Climate models predict that semiarid regions, such as the U.S. Great Plains grasslands, are forecast to experience more and intense and widespread drought throughout the next century (Intergovernmental Panel on Climate Change, 2014; Asadieh and Krakauer, 2015; Guinard et al., 2015; Rahmani and Harrington, 2019). This predicted increased extremity of drought has the potential to catastrophically impact Central Plains grassland production if past droughts are any indication of future response (Cook et al., 2015; Lesk et al., 2016). For example, the widespread, extreme drought of 2012 affected 65% of the continental United States and cost the US$30 billion in agricultural and rangeland losses (Rippey, 2015) and had large impacts on aboveground productivity (Knapp et al., 2015; Knapp et al., 2020). Further, extreme drought has been shown to deplete about 1% of vegetated land each year and consequently cause significant losses in C every year (Du et al., 2018). Thus, there is a pressing ecological, economic, and societal imperative to understand the impacts of intensifying drought on grassland and rangeland ecosystems, particularly those deemed most vulnerable to these events, such as grasslands of the Central Plains (Cook et al., 2015).

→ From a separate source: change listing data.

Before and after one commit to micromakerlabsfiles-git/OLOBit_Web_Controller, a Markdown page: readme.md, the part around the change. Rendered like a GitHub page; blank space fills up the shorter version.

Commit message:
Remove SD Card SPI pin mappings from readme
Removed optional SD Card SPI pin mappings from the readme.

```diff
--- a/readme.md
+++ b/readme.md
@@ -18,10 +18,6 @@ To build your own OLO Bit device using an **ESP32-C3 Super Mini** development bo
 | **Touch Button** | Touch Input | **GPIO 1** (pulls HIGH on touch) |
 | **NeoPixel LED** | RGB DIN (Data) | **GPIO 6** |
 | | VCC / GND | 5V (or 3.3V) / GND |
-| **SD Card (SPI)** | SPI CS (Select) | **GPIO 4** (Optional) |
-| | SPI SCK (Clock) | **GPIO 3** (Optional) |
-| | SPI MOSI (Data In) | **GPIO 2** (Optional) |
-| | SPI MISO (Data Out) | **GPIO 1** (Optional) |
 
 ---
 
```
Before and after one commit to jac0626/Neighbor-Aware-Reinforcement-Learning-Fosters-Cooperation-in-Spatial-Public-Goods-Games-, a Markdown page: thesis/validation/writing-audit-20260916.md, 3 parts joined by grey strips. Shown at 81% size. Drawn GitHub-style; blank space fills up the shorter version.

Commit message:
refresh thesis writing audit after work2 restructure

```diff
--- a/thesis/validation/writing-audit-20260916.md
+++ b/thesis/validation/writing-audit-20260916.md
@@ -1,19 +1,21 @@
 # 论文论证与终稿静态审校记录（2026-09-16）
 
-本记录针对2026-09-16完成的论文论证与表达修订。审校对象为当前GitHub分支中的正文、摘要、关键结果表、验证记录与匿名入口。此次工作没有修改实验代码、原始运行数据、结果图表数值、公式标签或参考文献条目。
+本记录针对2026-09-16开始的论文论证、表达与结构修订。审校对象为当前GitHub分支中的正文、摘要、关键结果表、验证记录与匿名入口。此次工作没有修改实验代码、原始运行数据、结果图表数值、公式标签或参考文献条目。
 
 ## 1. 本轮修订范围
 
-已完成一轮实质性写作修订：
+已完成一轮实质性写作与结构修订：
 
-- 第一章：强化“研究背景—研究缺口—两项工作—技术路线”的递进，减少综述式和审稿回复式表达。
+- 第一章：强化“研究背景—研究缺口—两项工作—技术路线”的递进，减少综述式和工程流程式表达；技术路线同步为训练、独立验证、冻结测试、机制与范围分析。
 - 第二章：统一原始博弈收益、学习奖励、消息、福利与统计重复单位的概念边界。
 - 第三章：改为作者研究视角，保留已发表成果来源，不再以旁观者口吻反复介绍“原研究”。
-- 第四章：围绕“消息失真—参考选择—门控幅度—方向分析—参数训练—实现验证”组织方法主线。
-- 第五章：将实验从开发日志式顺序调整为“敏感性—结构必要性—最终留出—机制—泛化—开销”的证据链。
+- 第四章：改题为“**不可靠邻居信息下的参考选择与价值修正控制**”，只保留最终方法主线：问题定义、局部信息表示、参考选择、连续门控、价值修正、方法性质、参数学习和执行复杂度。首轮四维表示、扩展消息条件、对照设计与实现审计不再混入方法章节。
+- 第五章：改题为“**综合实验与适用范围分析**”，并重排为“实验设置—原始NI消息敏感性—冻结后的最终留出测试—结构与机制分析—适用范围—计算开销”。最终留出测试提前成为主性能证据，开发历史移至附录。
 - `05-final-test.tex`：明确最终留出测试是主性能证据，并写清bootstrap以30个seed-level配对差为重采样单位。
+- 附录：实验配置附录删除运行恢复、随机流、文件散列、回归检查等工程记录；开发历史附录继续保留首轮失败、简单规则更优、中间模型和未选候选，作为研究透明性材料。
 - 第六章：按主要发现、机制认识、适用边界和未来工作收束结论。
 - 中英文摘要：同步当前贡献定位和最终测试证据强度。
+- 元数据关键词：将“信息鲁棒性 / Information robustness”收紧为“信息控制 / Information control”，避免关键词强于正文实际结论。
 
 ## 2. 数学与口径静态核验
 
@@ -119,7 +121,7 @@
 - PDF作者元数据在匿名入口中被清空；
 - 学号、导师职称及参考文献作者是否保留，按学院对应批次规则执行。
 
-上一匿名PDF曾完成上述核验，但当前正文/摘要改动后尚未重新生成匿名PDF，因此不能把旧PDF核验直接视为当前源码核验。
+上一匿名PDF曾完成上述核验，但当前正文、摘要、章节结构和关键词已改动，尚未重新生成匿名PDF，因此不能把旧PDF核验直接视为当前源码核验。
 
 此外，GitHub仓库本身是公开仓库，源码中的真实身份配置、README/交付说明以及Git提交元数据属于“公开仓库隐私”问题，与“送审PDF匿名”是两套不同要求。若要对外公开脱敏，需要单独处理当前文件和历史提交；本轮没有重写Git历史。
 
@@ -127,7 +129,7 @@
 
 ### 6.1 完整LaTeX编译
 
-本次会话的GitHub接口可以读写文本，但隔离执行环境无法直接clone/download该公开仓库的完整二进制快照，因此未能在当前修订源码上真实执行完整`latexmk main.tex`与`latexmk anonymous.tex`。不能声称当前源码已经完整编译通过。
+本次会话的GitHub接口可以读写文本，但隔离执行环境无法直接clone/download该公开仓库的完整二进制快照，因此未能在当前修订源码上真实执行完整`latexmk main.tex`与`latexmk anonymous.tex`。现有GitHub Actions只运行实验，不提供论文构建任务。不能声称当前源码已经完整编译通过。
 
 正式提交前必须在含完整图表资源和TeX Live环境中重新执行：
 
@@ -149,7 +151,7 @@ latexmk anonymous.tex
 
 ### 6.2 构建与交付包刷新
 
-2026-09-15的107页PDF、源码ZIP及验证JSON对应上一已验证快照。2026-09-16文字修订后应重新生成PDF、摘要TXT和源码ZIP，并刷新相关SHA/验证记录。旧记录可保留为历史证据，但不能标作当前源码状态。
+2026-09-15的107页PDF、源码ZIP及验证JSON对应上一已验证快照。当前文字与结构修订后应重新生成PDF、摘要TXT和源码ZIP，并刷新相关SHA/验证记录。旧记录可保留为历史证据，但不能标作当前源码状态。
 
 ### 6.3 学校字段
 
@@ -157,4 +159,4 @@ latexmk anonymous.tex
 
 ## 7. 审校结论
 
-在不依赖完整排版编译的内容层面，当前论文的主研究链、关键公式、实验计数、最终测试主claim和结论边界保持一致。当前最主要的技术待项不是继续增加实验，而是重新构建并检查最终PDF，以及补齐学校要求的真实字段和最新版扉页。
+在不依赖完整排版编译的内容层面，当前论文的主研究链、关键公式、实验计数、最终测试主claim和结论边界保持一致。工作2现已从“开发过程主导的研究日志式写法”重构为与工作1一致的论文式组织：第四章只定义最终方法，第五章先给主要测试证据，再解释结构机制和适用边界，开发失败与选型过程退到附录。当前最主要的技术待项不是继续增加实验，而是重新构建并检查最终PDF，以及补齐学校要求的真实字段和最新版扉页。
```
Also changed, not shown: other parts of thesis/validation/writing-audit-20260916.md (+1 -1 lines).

Numerous studies have shown that drought, by reducing soil moisture and water availability, can cause large reductions in aboveground production of grasslands (Hoover et al., 2014; Knapp et al., 2015; Arredondo et al., 2016; Hoover et al., 2016; Kreyling et al., 2017; Knapp et al., 2020) with an accompanying reordering of the dominant species (Fry et al., 2014; Hoover et al., 2014). Drought may also strongly affect the soil microbial community (Lucia et al., 2014; Naylor et al., 2017; Edwards et al., 2018; Naylor and Coleman-Derr, 2018; Xu et al., 2018; Schimel, 2018) with potential feedbacks on belowground processes (e.g., nutrient cycling, decomposition). This will cause further potential losses in grassland productivity, since plants rely heavily on these belowground processes (Jacoby et al., 2017), for essential nutrients (nitrogen [N], phosphorus [P], etc.). Further, grasslands store approximately one-third of all terrestrial C (White et al., 2000) with the potential to mediate increases in atmospheric CO2 due to human impacts. Carbon sequestration under drought may be additionally impacted by decreases in C mineralization (Hinjosa et al., 2019) and soil microbial respiration (Hoover at al., 2016; Hinjosa et al., 2019) and decreases in stored soil organic matter (Ren et al., 2018). Belowground nutrient cycling and nutrient pool responses to drought will be key indicators of belowground functioning; thus, it will be critically important to understand these responses to mitigate potential losses in belowground grassland function.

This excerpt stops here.